Sherry, URI Master Gardener Coordinator
Gould, Rhode Island Natural History Survey, College of
the Environment and Life Sciences
The following photos are courtesy of the University of Connecticut
to show additional examples of a rain garden.
Rain gardens are designed to pond for a few hours at a time.
Ponding should not occur for more than six hours. Jordan Cove
Urban Watershed Project, Waterford, CT.
Rain Garden installation containing a young River Birch.
University of Connecticut, Michael E. Dietz, Department
of Natural Resources Management and Engineering.
more information, visit the Haddom,
CT research/demonstration rain garden, University of Connecticut. Site provides data
on pollutant removal.
Rain Garden Plants
plant list includes plants that can tolerate temporary
pooling of rainwater as well as dry periods. Most of the
plants are native species and those that are known for
attracting butterflies or hummingbirds are noted. Some
of the native plants included in this list may not be readily
available at all garden centers. Call your local nurseries
and garden centers to find out availability. You can also
contact the Rhode Island Wild Plant Society, www.riwps.org for
more information about native plant sources.
Island Coastal Plant Guide includes plants that are
suitable for rain gardens.
about many of these plants can also be found in the URI
Cooperative Extension Sustainable Tree and Shrub Manual.
* attractive to butterflies and/or hummingbirds
Red Maple, Acer rubrum
Shadblow, Amelanchier arborea
River Birch, Betula nigra
Gray Birch, Betula populifolia
Red-Panicled Dogwood, Cornus racemosa
White Ash, Fraxinus americana
Green Ash, Fraxinus pennsylvanica
Witchhazel, Hammamelis virginiana
Red Cedar, Juniperus virginiana
American Sweetgum, Liquidambar styraciflua
Tupelo, Nyssa sylvatica
American Hop Hornbeam, Ostrya virginiana
Swamp White Oak, Quercus bicolor

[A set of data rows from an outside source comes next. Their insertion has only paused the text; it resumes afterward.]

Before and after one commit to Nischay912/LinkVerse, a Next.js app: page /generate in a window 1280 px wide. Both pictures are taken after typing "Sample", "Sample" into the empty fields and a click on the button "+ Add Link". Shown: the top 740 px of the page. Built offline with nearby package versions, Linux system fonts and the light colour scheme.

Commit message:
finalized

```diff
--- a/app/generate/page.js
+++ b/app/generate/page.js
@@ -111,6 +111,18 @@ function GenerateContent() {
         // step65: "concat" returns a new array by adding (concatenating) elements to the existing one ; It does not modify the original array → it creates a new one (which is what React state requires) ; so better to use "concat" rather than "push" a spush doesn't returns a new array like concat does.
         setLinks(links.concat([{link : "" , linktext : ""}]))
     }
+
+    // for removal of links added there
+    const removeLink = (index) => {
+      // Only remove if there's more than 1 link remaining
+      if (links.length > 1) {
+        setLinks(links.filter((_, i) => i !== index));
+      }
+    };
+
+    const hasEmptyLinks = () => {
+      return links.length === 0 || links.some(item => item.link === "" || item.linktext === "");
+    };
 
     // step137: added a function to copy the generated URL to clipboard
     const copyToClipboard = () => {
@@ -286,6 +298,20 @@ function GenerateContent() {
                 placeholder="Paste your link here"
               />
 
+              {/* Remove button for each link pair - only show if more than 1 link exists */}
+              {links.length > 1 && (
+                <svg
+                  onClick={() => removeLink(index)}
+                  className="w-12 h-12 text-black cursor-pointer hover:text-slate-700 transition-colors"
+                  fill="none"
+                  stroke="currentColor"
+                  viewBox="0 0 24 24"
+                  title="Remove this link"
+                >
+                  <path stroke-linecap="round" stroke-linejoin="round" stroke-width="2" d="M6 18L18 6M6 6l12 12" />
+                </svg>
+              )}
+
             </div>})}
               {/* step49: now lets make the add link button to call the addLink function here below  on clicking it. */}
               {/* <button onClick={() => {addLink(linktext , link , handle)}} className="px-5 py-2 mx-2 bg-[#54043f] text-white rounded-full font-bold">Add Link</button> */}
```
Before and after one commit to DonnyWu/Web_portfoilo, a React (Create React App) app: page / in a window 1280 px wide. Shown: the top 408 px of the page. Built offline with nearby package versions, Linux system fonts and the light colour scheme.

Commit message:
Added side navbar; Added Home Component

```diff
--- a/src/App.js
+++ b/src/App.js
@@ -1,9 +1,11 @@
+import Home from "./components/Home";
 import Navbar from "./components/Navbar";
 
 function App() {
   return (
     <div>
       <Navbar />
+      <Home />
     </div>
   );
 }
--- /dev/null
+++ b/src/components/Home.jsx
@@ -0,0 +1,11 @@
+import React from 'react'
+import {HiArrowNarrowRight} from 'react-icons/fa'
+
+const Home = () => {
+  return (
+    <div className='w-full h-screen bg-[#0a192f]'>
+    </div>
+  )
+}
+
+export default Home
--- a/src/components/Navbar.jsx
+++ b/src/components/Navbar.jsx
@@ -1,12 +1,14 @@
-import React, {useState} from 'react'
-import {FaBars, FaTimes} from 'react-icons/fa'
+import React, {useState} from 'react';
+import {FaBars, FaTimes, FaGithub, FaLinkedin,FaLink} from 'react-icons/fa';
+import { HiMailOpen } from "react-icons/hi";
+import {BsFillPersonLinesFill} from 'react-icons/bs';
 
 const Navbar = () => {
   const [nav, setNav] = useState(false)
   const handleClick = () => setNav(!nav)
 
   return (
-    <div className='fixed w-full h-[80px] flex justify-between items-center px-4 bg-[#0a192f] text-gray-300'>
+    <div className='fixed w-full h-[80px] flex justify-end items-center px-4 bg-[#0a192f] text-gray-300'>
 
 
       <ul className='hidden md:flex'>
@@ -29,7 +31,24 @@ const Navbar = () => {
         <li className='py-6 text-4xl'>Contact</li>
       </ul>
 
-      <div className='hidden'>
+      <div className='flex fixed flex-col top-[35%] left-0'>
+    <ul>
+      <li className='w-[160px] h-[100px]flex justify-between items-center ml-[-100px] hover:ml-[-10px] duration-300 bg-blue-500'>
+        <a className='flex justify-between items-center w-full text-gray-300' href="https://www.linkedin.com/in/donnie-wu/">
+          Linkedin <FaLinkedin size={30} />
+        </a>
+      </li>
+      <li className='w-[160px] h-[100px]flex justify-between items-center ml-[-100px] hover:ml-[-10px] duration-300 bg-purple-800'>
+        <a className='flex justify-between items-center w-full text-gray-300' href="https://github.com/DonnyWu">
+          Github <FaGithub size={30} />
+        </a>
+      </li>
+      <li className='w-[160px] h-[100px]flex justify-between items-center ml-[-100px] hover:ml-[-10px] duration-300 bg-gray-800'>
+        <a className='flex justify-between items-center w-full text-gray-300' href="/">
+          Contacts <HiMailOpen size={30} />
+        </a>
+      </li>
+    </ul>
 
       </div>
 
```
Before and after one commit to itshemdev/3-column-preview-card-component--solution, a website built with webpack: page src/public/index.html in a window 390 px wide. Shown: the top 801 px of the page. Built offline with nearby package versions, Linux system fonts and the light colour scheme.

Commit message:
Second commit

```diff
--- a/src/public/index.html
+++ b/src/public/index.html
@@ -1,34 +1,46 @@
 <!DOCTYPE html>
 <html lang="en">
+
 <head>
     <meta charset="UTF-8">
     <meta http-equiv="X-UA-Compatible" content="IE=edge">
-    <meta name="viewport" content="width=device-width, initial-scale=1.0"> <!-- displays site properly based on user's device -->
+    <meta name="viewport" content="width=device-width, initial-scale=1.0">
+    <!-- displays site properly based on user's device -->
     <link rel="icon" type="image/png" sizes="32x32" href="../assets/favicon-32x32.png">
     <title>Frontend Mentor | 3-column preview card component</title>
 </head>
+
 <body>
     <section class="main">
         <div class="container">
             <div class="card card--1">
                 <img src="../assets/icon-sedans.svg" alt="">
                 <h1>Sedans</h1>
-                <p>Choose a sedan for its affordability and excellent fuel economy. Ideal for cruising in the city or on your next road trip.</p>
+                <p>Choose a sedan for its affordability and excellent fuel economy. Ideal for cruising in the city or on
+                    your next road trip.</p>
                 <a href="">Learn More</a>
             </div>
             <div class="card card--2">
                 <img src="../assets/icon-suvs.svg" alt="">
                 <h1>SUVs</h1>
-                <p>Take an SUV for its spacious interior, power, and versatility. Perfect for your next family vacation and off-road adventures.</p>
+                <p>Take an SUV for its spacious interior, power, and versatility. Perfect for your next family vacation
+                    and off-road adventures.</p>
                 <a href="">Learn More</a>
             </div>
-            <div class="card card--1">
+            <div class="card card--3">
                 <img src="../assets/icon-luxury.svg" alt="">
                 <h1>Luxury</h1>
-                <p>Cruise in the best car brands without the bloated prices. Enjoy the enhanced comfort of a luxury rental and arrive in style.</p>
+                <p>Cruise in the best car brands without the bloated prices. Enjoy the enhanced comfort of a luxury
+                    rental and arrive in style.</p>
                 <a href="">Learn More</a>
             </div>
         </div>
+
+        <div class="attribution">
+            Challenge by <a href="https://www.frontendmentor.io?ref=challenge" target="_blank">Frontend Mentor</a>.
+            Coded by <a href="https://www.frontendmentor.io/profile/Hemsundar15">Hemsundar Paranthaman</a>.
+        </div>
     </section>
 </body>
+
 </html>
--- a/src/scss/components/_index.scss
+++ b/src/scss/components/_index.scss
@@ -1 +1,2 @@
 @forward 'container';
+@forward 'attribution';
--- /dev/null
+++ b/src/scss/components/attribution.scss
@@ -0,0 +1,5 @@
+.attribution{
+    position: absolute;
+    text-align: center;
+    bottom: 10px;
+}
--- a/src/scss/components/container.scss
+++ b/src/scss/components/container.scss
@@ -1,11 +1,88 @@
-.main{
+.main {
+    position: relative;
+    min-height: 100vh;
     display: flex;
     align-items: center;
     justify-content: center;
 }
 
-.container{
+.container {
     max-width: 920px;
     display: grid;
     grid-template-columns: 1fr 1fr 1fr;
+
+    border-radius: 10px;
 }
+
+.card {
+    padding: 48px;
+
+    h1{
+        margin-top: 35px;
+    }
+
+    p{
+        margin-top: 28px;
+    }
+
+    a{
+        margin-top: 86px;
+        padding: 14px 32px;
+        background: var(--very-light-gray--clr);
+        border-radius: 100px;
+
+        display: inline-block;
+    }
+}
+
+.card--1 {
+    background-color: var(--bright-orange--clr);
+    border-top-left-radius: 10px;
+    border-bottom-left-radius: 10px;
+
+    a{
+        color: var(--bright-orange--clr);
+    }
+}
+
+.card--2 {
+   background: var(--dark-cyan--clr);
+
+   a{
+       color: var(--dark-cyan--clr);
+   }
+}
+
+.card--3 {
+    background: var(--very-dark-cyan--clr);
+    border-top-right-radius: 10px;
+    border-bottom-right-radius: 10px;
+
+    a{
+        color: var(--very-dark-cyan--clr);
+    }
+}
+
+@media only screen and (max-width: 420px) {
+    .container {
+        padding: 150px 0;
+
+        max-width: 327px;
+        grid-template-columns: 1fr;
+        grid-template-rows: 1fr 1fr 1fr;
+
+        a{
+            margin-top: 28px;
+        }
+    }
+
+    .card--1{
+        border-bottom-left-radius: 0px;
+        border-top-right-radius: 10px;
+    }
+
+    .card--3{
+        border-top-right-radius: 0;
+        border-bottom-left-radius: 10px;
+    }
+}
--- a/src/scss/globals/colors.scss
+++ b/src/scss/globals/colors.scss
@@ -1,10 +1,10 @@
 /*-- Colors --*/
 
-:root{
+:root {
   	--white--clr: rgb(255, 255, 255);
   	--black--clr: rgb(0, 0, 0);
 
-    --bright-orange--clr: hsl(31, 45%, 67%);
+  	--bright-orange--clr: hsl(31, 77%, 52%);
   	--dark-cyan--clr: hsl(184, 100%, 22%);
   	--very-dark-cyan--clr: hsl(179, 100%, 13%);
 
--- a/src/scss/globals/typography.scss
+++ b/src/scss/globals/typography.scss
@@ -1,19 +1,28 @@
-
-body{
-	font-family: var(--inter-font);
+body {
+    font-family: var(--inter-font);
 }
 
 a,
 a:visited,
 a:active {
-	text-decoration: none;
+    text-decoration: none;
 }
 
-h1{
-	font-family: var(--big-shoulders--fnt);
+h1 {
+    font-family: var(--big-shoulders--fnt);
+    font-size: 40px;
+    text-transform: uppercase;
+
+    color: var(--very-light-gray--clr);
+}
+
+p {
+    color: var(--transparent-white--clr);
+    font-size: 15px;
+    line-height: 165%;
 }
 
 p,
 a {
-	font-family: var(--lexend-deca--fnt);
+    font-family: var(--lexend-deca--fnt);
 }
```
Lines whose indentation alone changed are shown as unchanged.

Pin Oak, Quercus palustris
Red Oak, Quercus rubra
Shrubs and Vines
Red Chokeberry, Aronia arbutifolia
Black Chokeberry, Aronia melanocarpa
Wild Clematis, Clematis virginiana
Sweet Pepperbush, Clethra alnifolia
Red Twig Dogwood, Cornus sericea
Black Huckleberry, Gaylussacia baccata
Inkberry, Ilex glabra
American Holly, Ilex opaca
Winterberry Holly, Ilex verticillata
Mountain-laurel, Kalmia latifolia
*Northern Spicebush, Lindera benzoin
Trumpet Honeysuckle, Lonicera sempervirens
Northern Bayberry, Myrica pensylvanica
Virginia Creeper, Parthenocissus quinquefolia
Rosebud Azalea, Rhododendron periclymenoides
*Great Rhododendron, Rhododendron maximum
Shining Sumac, Rhus copallinum
*Small Pussy-Willow, Salix humilis
Elderberry, Sambucus canadensis
American Arborvitae, Thuja occidentalis
Late Lowbush Blueberry, Vaccinium angustifolium
Highbush Blueberry, Vaccinium corymbosum
Witherod, Viburnum cassinoides
*Northern Arrowwood, Viburnum dentatum
Nannyberry, Viburnum lentago
Perennials and Herbaceous Plants
Northern Maidenhair Fern, Adiantum pedatum
*Jack-in-the-pulpit, Arisaema triphyllum
*Wild Columbine, Aquilegia canadensis
*Bushy Aster, Aster dumosus
*Heath Aster, Aster ericoides
New England Aster, Aster novae-angliae
Dwarf Cornel, Cornus Canadensis
Glade-fern, Deparia acrostichoides
Tufted Hair Grass, Deschampsia cespitosa
Carolina Lovegrass, Eragrostis pectinacea
*Sweet Joe-Pye Weed, Eupatorium purpureum
*Grass-leaved Goldenrod, Euthamia graminifolia and Euthamia
Wintergreen, Gaultheria procumbens
Interrupted Fern, Osmunda claytoniana
Switchgrass, Panicum virgatum
*Torrey’s Mountain Mint, Pycnanthemum verticillatum
*Virginia Mountain Mint, Pycnanthemum virginianum
*Rough Goldenrod, Solidago rugosa
New York Fern, Thelypteris noveboracensis
The information in this list is adapted from the following
Flora of Rhode Island: A List of Native and Naturalized
Plants. Lisa L. Gould, Richard W. Enser, Richard E. Champlin,
and Irene H. Stuckey. Rhode Island Natural History Survey.
Trees and Shrubs. University of Rhode Island
Cooperative Extension Landscape Horticulture Program. GreenShare.
Third Edition, 1999.
Design Suggestions. University of Connecticut. Middlesex
County Cooperative Extension Center. 2002.
rain garden at the North Kingstown
View our brochure about the garden.
to plan, install, maintain - additional resources